Taylor, D. Kay PhD; Lepisto, Brenda Lovegrove PsyD; Lecea, Nicolas; Ghamrawi, Ranine MD; Bachuwa, Ghassan MD; LaChance, Jenny MS; Hanna-Attisha, Mona MD

doi: 10.1097/ACM.0000000000001562
Perspectives

Environmental health crises can appear anywhere and without warning. After research revealed a significant incidence of elevated pediatric blood lead levels following a water source change, Genesee County declared a public health emergency in Flint, Michigan. Hospital patients and family members began approaching Hurley Medical Center’s physicians with questions regarding the health implications of the lead contamination. Many of the physicians voiced concerns about responding appropriately to patient needs and increasing demands for information. As a result, a Hurley research team decided to conduct an informal survey across training programs to determine the need for added education.

Because of heightened patient anxiety, it was necessary for the timeline to progress quickly. In creating the survey, the team’s objective was to assess resident and faculty physician knowledge, attitudes, and experiences concerning lead contamination. The results revealed a critical need for supplementary training. Therefore, Hurley embarked on an education campaign for its graduate medical education programs, benefiting physicians and patients alike.

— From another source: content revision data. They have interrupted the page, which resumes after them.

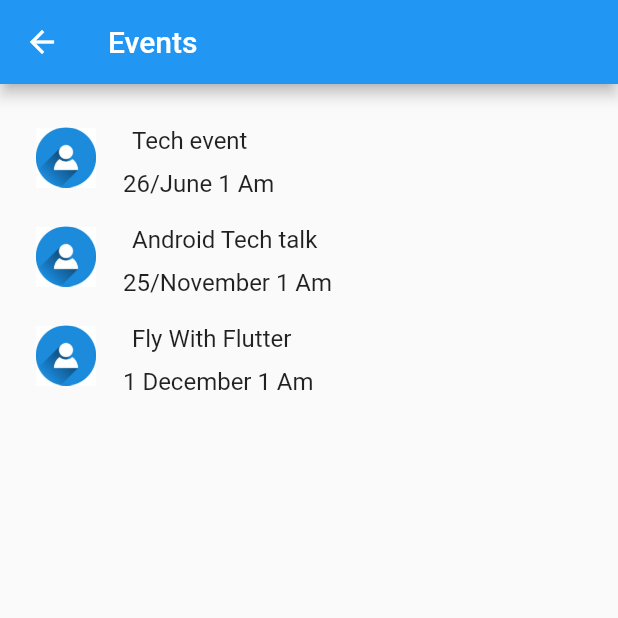
After one commit to gdgbaroda/raize, a Flutter app: the EventWidget screen opened directly, on a phone screen of 412 x 824 dp, the top half of it. The commit adds this screen. Run offline on Flutter 3.47's test engine with Material 2 defaults, Android fonts, the phone set to English and light mode, and no system bars.

Commit message:
- Event List Screen Added

```diff
--- /dev/null
+++ b/app/raize/lib/EventWidget.dart
@@ -0,0 +1,80 @@
+import 'package:flutter/material.dart';
+import 'package:raize/Model/EventModel.dart';
+
+class EventWidget extends StatefulWidget
+{
+  static String tag = 'eventList-screen';
+
+  EventWidget({Key key, this.event}) :super(key: key);
+    List<EventModel> event;
+    @override
+    _EventListState createState() => _EventListState();
+
+
+}
+
+class _EventListState extends State<EventWidget> {
+  @override
+  Widget build(BuildContext context) {
+    return new Scaffold(
+        appBar: new AppBar(
+          title: new Text("Events"),
+        ),
+        body: new Container(
+          padding: new EdgeInsets.all(8.0),
+          child: new Column(
+            crossAxisAlignment: CrossAxisAlignment.start,
+            children: <Widget>[
+              new Expanded(child: new ListView(
+                padding: new EdgeInsets.symmetric(vertical: 8.0),
+                children: widget.event.map((EventModel event) {
+                  return new EventItemList(event);
+                }).toList(),
+              )),
+
+
+            ],
+          ),
+        )
+    );
+  }
+}
+class EventItemList extends StatefulWidget{
+  final EventModel product;
+  EventItemList(EventModel product)
+      : product = product,
+        super(key: new ObjectKey(product));
+  @override
+  ShoppingItemState createState() {
+    return new ShoppingItemState(product);
+  }
+}
+class ShoppingItemState extends State<EventItemList> {
+  final EventModel product;
+  ShoppingItemState(this.product);
+  @override
+  Widget build(BuildContext context) {
+    return new ListTile(
+        onTap:null,
+        leading: new CircleAvatar(
+          backgroundColor: Colors.blue,
+          child: new Image(image: new AssetImage(product.eventUrl)),
+        ),
+        title: new Column(
+          mainAxisAlignment: MainAxisAlignment.spaceBetween,
+          crossAxisAlignment: CrossAxisAlignment.start,
+          children: <Widget>[
+
+            Padding(
+              padding: const EdgeInsets.all(8.0),
+              child: new Text(product.eventName),
+            ),
+            Padding(
+              padding: const EdgeInsets.all(2.0),
+              child: new Text(product.eventTime),
+            )
+          ],
+        )
+    );
+  }
+}
--- /dev/null
+++ b/app/raize/lib/Model/EventModel.dart
@@ -0,0 +1,7 @@
+class EventModel{
+  String eventName;
+  String eventUrl;
+  String  eventTime;
+  EventModel(this.eventName,this.eventUrl,this.eventTime);
+
+}
--- a/app/raize/lib/SignInWidget.dart
+++ b/app/raize/lib/SignInWidget.dart
@@ -1,4 +1,8 @@
+import 'dart:async';
+
 import 'package:flutter/material.dart';
+import 'package:raize/EventWidget.dart';
+import 'package:raize/Model/EventModel.dart';
 
 class SignInWidget extends StatefulWidget {
   static String tag = 'signin-screen';
@@ -10,6 +14,18 @@ class _SignInWidget extends State<SignInWidget> {
   @override
   void initState() {
     super.initState();
+
+    Timer(Duration(seconds: 5), () => Navigator.push(
+      context,
+      MaterialPageRoute(
+        builder: (context) => new EventWidget(event:
+      [
+      new EventModel('Tech event ','assets/person.jpeg',"26/June 1 Am"),
+      new EventModel('Android Tech talk ','assets/person.jpeg',"25/November 1 Am"),
+      new EventModel('Fly With Flutter ','assets/person.jpeg',"1 December 1 Am"),
+      ],),//goes to the next page
+      ),
+    ));
   }
 
   @override
--- a/app/raize/lib/main.dart
+++ b/app/raize/lib/main.dart
@@ -1,6 +1,7 @@
 import 'package:flutter/material.dart';
 import 'package:raize/SignInWidget.dart';
 import 'package:raize/SplashWidget.dart';
+import 'package:raize/EventWidget.dart';
 
 void main() => runApp(MyApp());
 
@@ -9,6 +10,7 @@ class MyApp extends StatelessWidget {
   final routes = <String, WidgetBuilder>{
     SplashWidget.tag: (context) => SplashWidget(),
     SignInWidget.tag: (context) => SignInWidget(),
+    EventWidget.tag: (context) => EventWidget(),
   };
   @override
   Widget build(BuildContext context) {
--- a/app/raize/pubspec.yaml
+++ b/app/raize/pubspec.yaml
@@ -39,10 +39,9 @@ flutter:
   # included with your application, so that you can use the icons in
   # the material Icons class.
   uses-material-design: true
+  assets:
+    - assets/person.jpeg
 
-  # To add assets to your application, add an assets section, like this:
-  # assets:
-  #  - images/a_dot_burr.jpeg
   #  - images/a_dot_ham.jpeg
 
   # An image asset can refer to one or more resolution-specific "variants", see
```
Also changed, not shown: app/raize/assets/person.jpeg (added).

Patient and physician needs may change drastically following an environmental health emergency. It is the duty of medical centers to ensure their clinicians are well equipped to confront such threats. As prompt treatment is often a key to positive health outcomes, the authors stress the importance of acting quickly and suggest conducting informal surveys to identify gaps in physician knowledge. Likewise, the authors encourage medical educators nationwide to examine their environmental health curricula. It appears lead-contaminated water is not just a Flint problem but may have far-reaching implications for many cities.

D.K. Taylor is director of research, Hurley Medical Center and Michigan State College of Human Medicine, Flint, Michigan.

B.L. Lepisto is internal medicine director of psychosocial communication, Hurley Medical Center and Michigan State College of Human Medicine, Flint, Michigan.

N. Lecea is research coordinator, Hurley Medical Center and Michigan State College of Human Medicine, Flint, Michigan.

R. Ghamrawi is an internal medicine resident, Hurley Medical Center and Michigan State College of Human Medicine, Flint, Michigan.

G. Bachuwa is internal medicine residency program director, Hurley Medical Center and Michigan State College of Human Medicine, Flint, Michigan.

J. LaChance is research coordinator, Hurley Medical Center and Michigan State College of Human Medicine, Flint, Michigan.

M. Hanna-Attisha is pediatric residency program director, Hurley Medical Center and Michigan State College of Human Medicine, Flint, Michigan.

Funding/Support: None reported.

Other disclosures: None reported.

Ethical approval: The authors received an exemption from Hurley Medical Center’s institutional review board on February 9, 2016.

Correspondence should be addressed to D. Kay Taylor, Hurley Medical Center, One Hurley Plaza, Flint, MI 48503; e-mail: kaytaylor@hurleymc.com.

© 2017 by the Association of American Medical Colleges